Glenn: Have you looked much at Google’s upcoming AI search results? A lot of SEOs seem to be worried about them, but they seem to me to be kinda like featured snippets on steroids. It doesn’t look like they’ll distance searchers from the source websites at all. In fact, Google says it wants to encourage searchers to dig deeper into those sites. I think the real question is around information reliability. Because the AI’s response is more like a person’s summary, I think it will be perceived as more reliable (credible, authoritative) than the excerpts from 10 third party websites. Google says it will identify and display high-quality, reliable sources that corroborate the information presented, but I wonder if that will be enough. Has Google just created a tool that will spread misinformation even faster?
Ami: I have looked at Google’s upcoming AI search results, and I think it’s important to remember that Google has probably been dragged into the AI arena a little sooner than they were planning for.
Based on what I’ve seen so far (which is those featured snippet sections being replaced with interactive AI-generated results), my money would be on it reducing website click throughs. Because if the AI works well (it’s a big “if”, but stay with me here), why would a user want to click through to most likely static site that might not even solve their problem? But as I’m sure you’re very aware, predicting user behaviour is a bit like planning your life around horoscopes.
Oh, and I’m not sold on the idea of the information being more reliable, but having sources linked in a step in the right direction.
I guess we’ll see once it rolls out.
Glenn: Yeah, someone said the same thing to me on Twitter recently: That searchers won’t dig deeper than the AI answer. But I think it depends on what information they’re looking for. If they want answers to simple questions, sure, it’s more a brand awareness exercise. But if they have complex needs, AI can’t help much, and they’ll want to click through. Likewise, I think if the searcher is after a human perspective on something, they’ll end up clicking through (assuming they understand that the AI generated answers are AI generated!). And if their search query is just a starting point to discover a service provider, product or product vendor, I think they’ll click through. Basically, I think searchers will basically do what they do now, after reading a featured snippet.

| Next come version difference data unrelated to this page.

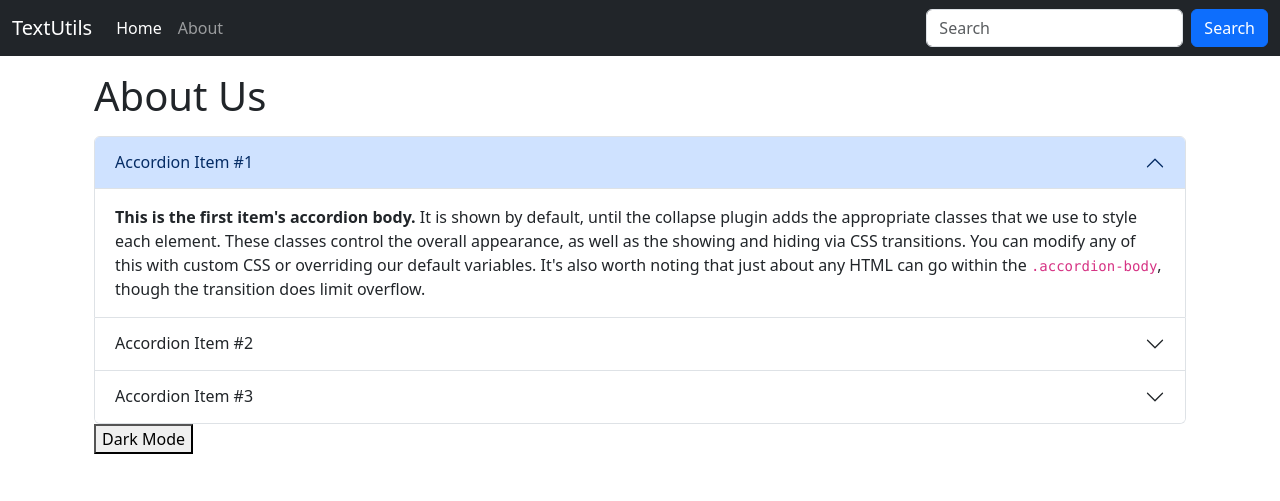
Repository: Rohit-foryou/Text-Utils
Page: /
The author's editor kept a copy of each file at every save. The page is drawn from the files as they stood at one save, then again after the next save.
The browser window is 1280 px wide. The pictures show the whole page.
The project was rebuilt for these pictures with package versions that can differ from the ones it lists, and the page was loaded fresh each time. Also part of the build but not shown: src/index.css, src/App.css.

Above is the page before, as saved 2023-12-20 22:05:34.

### public/index.html
<!DOCTYPE html>
<html lang="en">
  <head>
    <meta charset="utf-8" />
    <link rel="icon" href="%PUBLIC_URL%/favicon.ico" />
    <meta name="viewport" content="width=device-width, initial-scale=1" />
    <meta name="theme-color" content="#000000" />
    <meta
      name="description"
      content="Web site created using create-react-app"
    />
    <link rel="apple-touch-icon" href="%PUBLIC_URL%/logo192.png" />
    <link rel="manifest" href="%PUBLIC_URL%/manifest.json" />

    <!-- Bootstrap CSS -->
    <link href="https://cdn.jsdelivr.net/npm/bootstrap@5.3.2/dist/css/bootstrap.min.css" rel="stylesheet" integrity="sha384-T3c6CoIi6uLrA9TneNEoa7RxnatzjcDSCmG1MXxSR1GAsXEV/Dwwykc2MPK8M2HN" crossorigin="anonymous">

    <title>React App</title>
  </head>
  <body>
    <noscript>You need to enable JavaScript to run this app.</noscript>
    <div id="root"></div>

    <script src="https://cdn.jsdelivr.net/npm/bootstrap@5.3.2/dist/js/bootstrap.bundle.min.js" integrity="sha384-C6RzsynM9kWDrMNeT87bh95OGNyZPhcTNXj1NW7RuBCsyN/o0jlpcV8Qyq46cDfL" crossorigin="anonymous"></script>
  </body>
</html>

### src/App.js
import "./App.css";
import About from "./components/About";
import Navbar from "./components/Navbar";
// import TextForm from "./components/TextForm";


function App() {
  return (
    <>
      <Navbar title = "TextUtils" aboutText = "About"/>
      <div className="container my-3">
      {/* <TextForm heading = "Enter the text to analyze"/> */}
      <About/>
      </div>
    </>
  );
}

export default App;

### src/components/About.js
import React from 'react'

export default function About() {
  return (
    <div className='container'>
        <h1 className = "my-3">About Us</h1>
      <div class="accordion" id="accordionExample">
            <div class="accordion-item">
                <h2 class="accordion-header">
                <button class="accordion-button" type="button" data-bs-toggle="collapse" data-bs-target="#collapseOne" aria-expanded="true" aria-controls="collapseOne">
                    Accordion Item #1
                </button>
                </h2>
                <div id="collapseOne" class="accordion-collapse collapse show" data-bs-parent="#accordionExample">
                <div class="accordion-body">
                    <strong>This is the first item's accordion body.</strong> It is shown by default, until the collapse plugin adds the appropriate classes that we use to style each element. These classes control the overall appearance, as well as the showing and hiding via CSS transitions. You can modify any of this with custom CSS or overriding our default variables. It's also worth noting that just about any HTML can go within the <code>.accordion-body</code>, though the transition does limit overflow.
                </div>
                </div>
            </div>
            <div class="accordion-item">
                <h2 class="accordion-header">
                <button class="accordion-button collapsed" type="button" data-bs-toggle="collapse" data-bs-target="#collapseTwo" aria-expanded="false" aria-controls="collapseTwo">
                    Accordion Item #2
                </button>
                </h2>
                <div id="collapseTwo" class="accordion-collapse collapse" data-bs-parent="#accordionExample">
                <div class="accordion-body">
                    <strong>This is the second item's accordion body.</strong> It is hidden by default, until the collapse plugin adds the appropriate classes that we use to style each element. These classes control the overall appearance, as well as the showing and hiding via CSS transitions. You can modify any of this with custom CSS or overriding our default variables. It's also worth noting that just about any HTML can go within the <code>.accordion-body</code>, though the transition does limit overflow.
                </div>
                </div>
            </div>
            <div class="accordion-item">
                <h2 class="accordion-header">
                <button class="accordion-button collapsed" type="button" data-bs-toggle="collapse" data-bs-target="#collapseThree" aria-expanded="false" aria-controls="collapseThree">
                    Accordion Item #3
                </button>
                </h2>
                <div id="collapseThree" class="accordion-collapse collapse" data-bs-parent="#accordionExample">
                <div class="accordion-body">
                    <strong>This is the third item's accordion body.</strong> It is hidden by default, until the collapse plugin adds the appropriate classes that we use to style each element. These classes control the overall appearance, as well as the showing and hiding via CSS transitions. You can modify any of this with custom CSS or overriding our default variables. It's also worth noting that just about any HTML can go within the <code>.accordion-body</code>, though the transition does limit overflow.
                </div>
                </div>
            </div>
        </div>
        <button>Dark Mode</button>
    </div>
  )
}

### src/components/Navbar.js
import React from 'react'
import PropTypes from 'prop-types'


export default function Navbar(props) {
  return (
    <nav className="navbar navbar-expand-lg navbar-dark bg-dark">
        <div className="container-fluid">
          <a className="navbar-brand" href="/">{props.title}</a>
          <button className="navbar-toggler" type="button" data-bs-toggle="collapse" data-bs-target="#navbarSupportedContent" aria-controls="navbarSupportedContent" aria-expanded="false" aria-label="Toggle navigation">
            <span className="navbar-toggler-icon"></span>
          </button>
          <div className="collapse navbar-collapse" id="navbarSupportedContent">
            <ul className="navbar-nav me-auto mb-2 mb-lg-0">
              <li className="nav-item">
                <a className="nav-link active" aria-current="page" href="/">Home</a>
              </li>
              <li className="nav-item">
                <a className="nav-link" href="/">{props.aboutText}</a>
              </li>
            </ul>
            <form className="d-flex" role="search">
              <input className="form-control me-2" type="search" placeholder="Search" aria-label="Search"/>
              <button className="btn btn-primary" type="submit">Search</button>
            </form>
          </div>
        </div>
      </nav>
  )
}

Navbar.propTypes = {title: PropTypes.string.isRequired,
                     AboutText: PropTypes.string}

// Navbar.defaultProps = {
//     title: 'write title',
//     aboutText: 'About',
// }

Loaded but not shown: src/index.js (common file); src/reportWebVitals.js (common file)

After the next save:
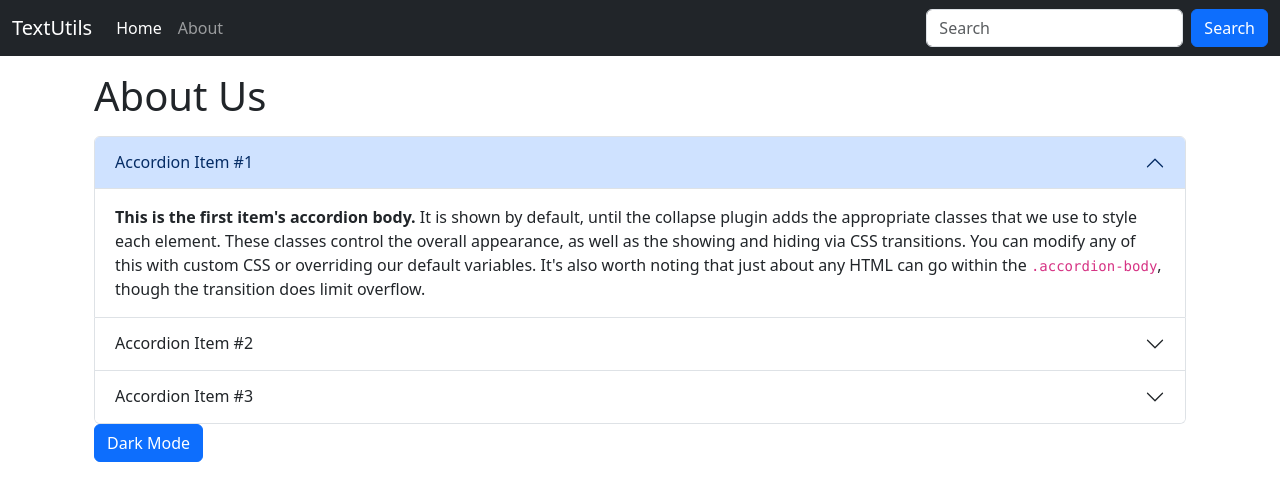
Saved 3 min 42 s later.
--- a/src/components/About.js
+++ b/src/components/About.js
@@ -42,7 +42,7 @@ export default function About() {
                 </div>
             </div>
         </div>
-        <button>Dark Mode</button>
+        <button type="button" class="btn btn-primary">Dark Mode</button>
     </div>
   )
 }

That said, I do think the AI answers will often be better than the featured snippet answers we see now, and I think we’ll start to see AI answers where we don’t currently see featured snippets. As a result, I think any sites that currently make money off transactional answers to relatively simple questions are going to suffer. But sites that make money by providing sophisticated answers to very complex questions, or expert solutions to tricky problems, those sites will continue to make money.
Anyway, Ami, thanks so much for your time today. You’ve certainly given me a lot to think about, and I trust my readers have learned just as much from you as I have!

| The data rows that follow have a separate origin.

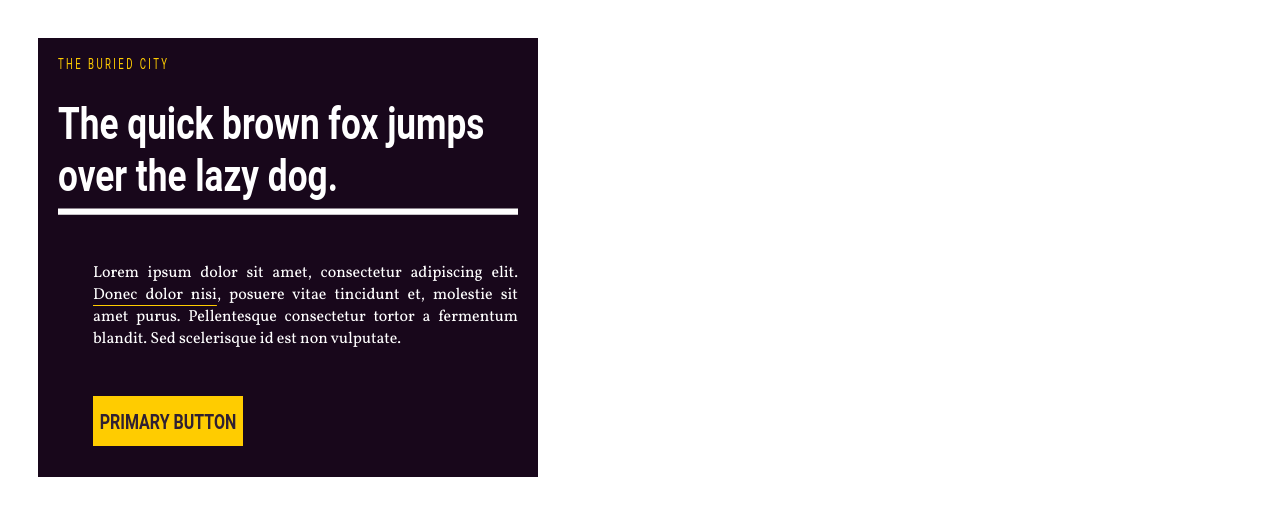
Repository: rafigabriel/TP2---Web-I
Page: ex03-css/index.html
The author's editor kept a copy of each file at every save. The page is drawn from the files as they stood at one save, then again after a run of saves.
The browser window is 1280 px wide. The pictures show the whole page.

Above is the page before, as saved 2024-09-09 18:28:20.

### ex03-css/index.html
<!DOCTYPE html>
<html lang="pt-br">
    <head>
        <meta charset="UTF-8">
        <meta name="viewport" content="width=device-width, initial-scale=1.0">
        <title>Exercicio 3</title>
        <link rel="stylesheet" href="style.css">
        <link rel="preconnect" href="https://fonts.googleapis.com">
        <link rel="preconnect" href="https://fonts.gstatic.com" crossorigin>
        <link
            href="https://fonts.googleapis.com/css2?family=Roboto+Condensed:ital,wght@0,100..900;1,100..900&display=swap"
            rel="stylesheet">
        <link rel="preconnect" href="https://fonts.googleapis.com">
        <link rel="preconnect" href="https://fonts.gstatic.com" crossorigin>
        <link
            href="https://fonts.googleapis.com/css2?family=Vollkorn:ital,wght@0,400..900;1,400..900&display=swap"
            rel="stylesheet">

    </head>
    <body>
        <div id="container">
            <p id="secao">The buried city</p>
            <h1>The quick brown fox jumps over the lazy dog.</h1>
            <p>Lorem ipsum dolor sit amet, consectetur adipiscing elit. <a
                    id="link"
                    href="#">Donec dolor nisi</a>, posuere vitae tincidunt et,
                molestie sit amet purus. Pellentesque consectetur tortor a
                fermentum
                blandit. Sed scelerisque id est non vulputate.</p>
            <p>
                <button>Primary button</button>
            </p>

        </div>

    </body>
</html>

### ex03-css/style.css
body{
    width: 500px;
    color: #231900;
    padding: 30px;
}

#container{
    background-color: #18071B;
    padding: 20px;
}

h1{
    font-size: 2.2em;
    font-family: "Roboto", sans-serif;
    font-style: normal;
    font-weight: 700;
    color: white;
    padding-bottom: 5px;
    margin-top: 40px;
    border-bottom: 5px solid white;
    transform: scale(1,1.25);
}
p{
    text-align: justify;
    padding: 35px;
    padding-right: 0;
    padding-bottom: 0;
    font-family: "Vollkorn", serif;
    font-weight: 400;
    font-style: normal;
    font-size: 1em;
    color: white;
}

#secao{
    padding: 0;
    font-family: "Roboto", sans-serif;
    font-style: normal;
    font-weight: 400;
    font-size: 0.6em;
    color: #FFCC00;
    letter-spacing: 0.25em;
    margin-top: auto;
    text-transform: uppercase;
    transform: scale(1,1.5);
}

#link{
    font-family: "Vollkorn", serif;
    font-weight: 400;
    color: white;
    text-decoration: underline;
    text-decoration-color: #FFCC00;
    text-decoration-thickness:1px ;
    text-underline-offset: 6px;
}

button{
    display: block;
    background-color: #FFCC00;
    color: #2F2032;
    width: 150px;
    height: 40px;
    border: none;
    font-size: 1em;
    font-weight: 700;
    margin-top: 0px;
    font-family: "Roboto", sans-serif;
    text-transform: uppercase;
    text-align: center;
    margin-bottom: 0px;
    transform: scale(1,1.25);
}

After the next 2 saves:
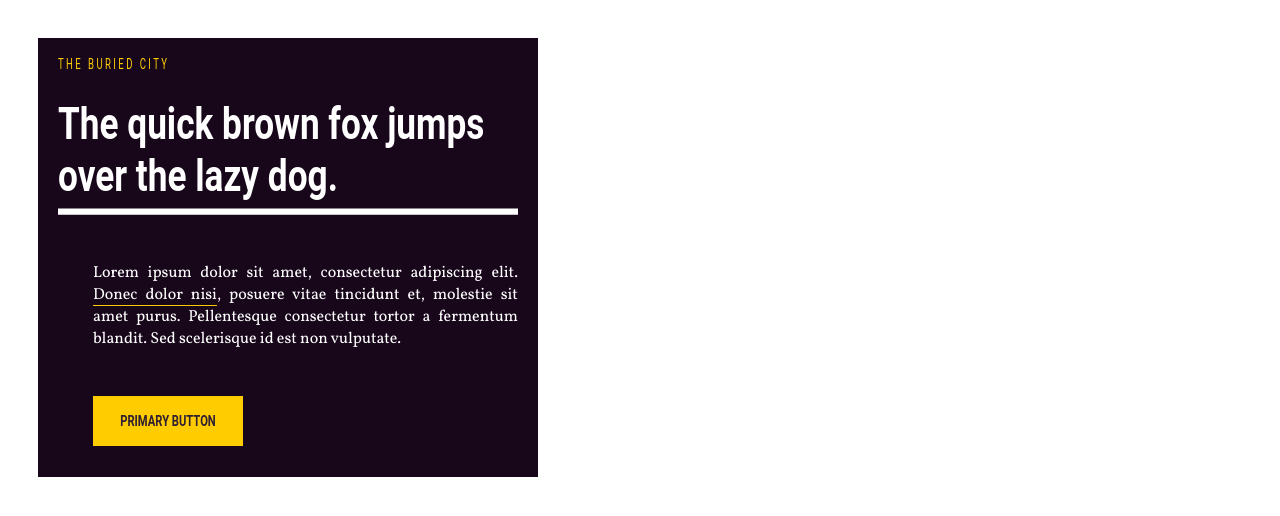
The 2 saves are shown as one change because they came seconds apart.
The last was saved 7 s later.
--- a/ex03-css/style.css
+++ b/ex03-css/style.css
@@ -62,7 +62,7 @@ button{
     width: 150px;
     height: 40px;
     border: none;
-    font-size: 1em;
+    font-size: 0.7em;
     font-weight: 700;
     margin-top: 0px;
     font-family: "Roboto", sans-serif;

Ami: Thanks for the chat. I’m always keen to talk about this stuff, and I’m glad I was able to shed some light on things for you and your readers.
What do you think?

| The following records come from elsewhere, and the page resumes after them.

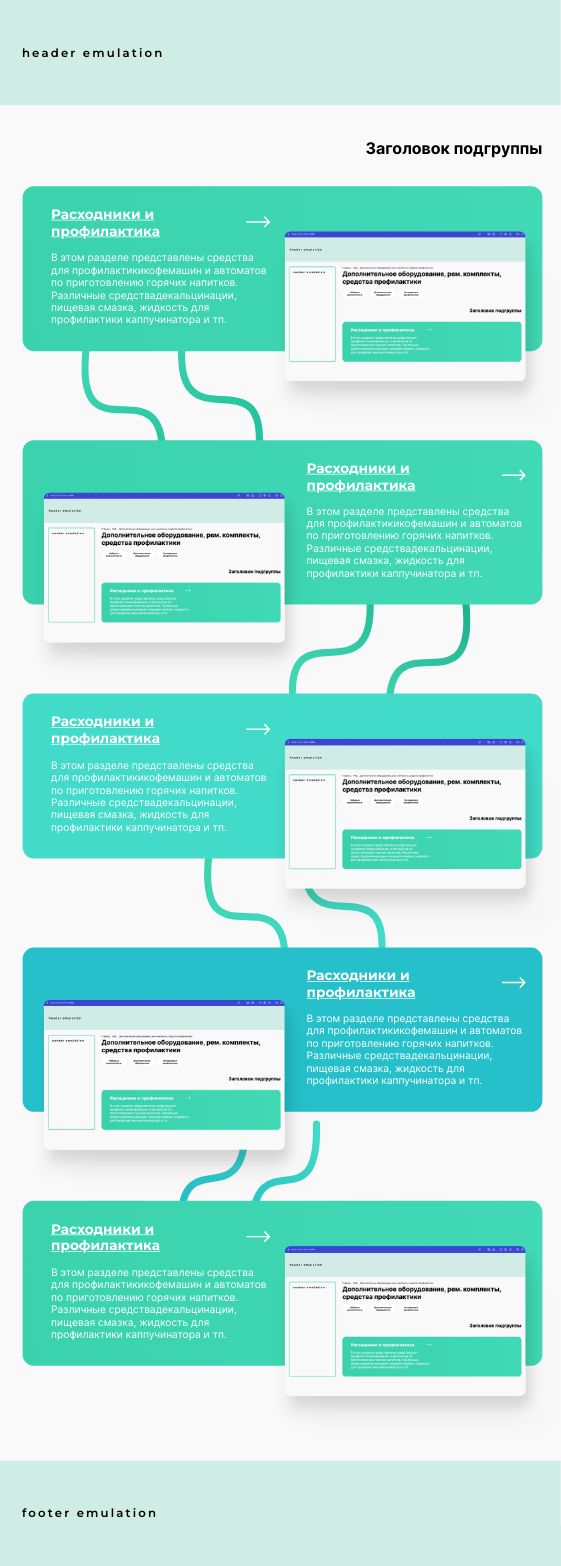
Repository: axonde/venpart-faq-pages
Page: index.html
These files come from the project's save history. The page is drawn as it stood at one moment and after the next save; the edit follows.
The browser window is 768 px wide. The pictures show the whole page, at 73% of full size.

Above is the page before, as saved 2024-02-28 20:11:39.

After the next save:
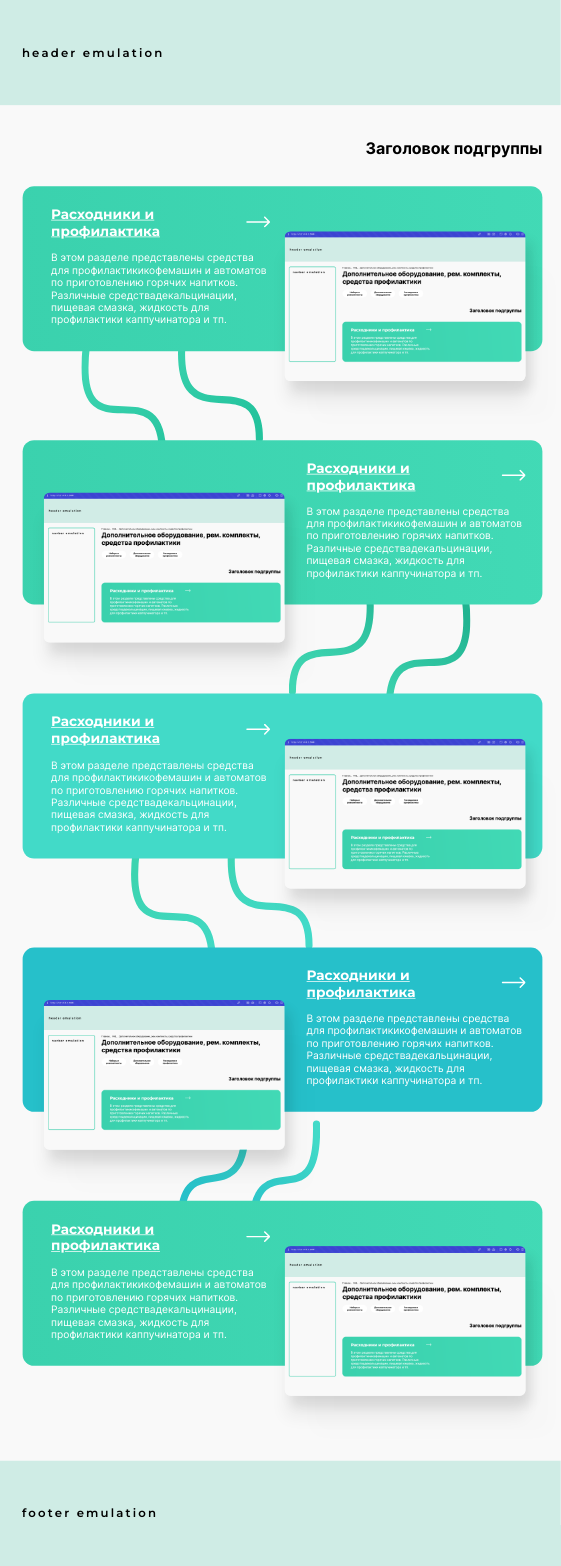
Saved 6 s later.
--- a/style.css
+++ b/style.css
@@ -658,7 +658,7 @@ scrollbar-width: none; /* Firefox */}
 	.faq__item:nth-child(2n)::after {
 		right: 45px;}
 	.faq__item:nth-child(3n)::after {
-		left: 195px;}
+		left: 95px;}
 	.faq__item:nth-child(4n)::after {
 		left: 170px;}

What do you think? How will AI help and harm your business? Please comment below.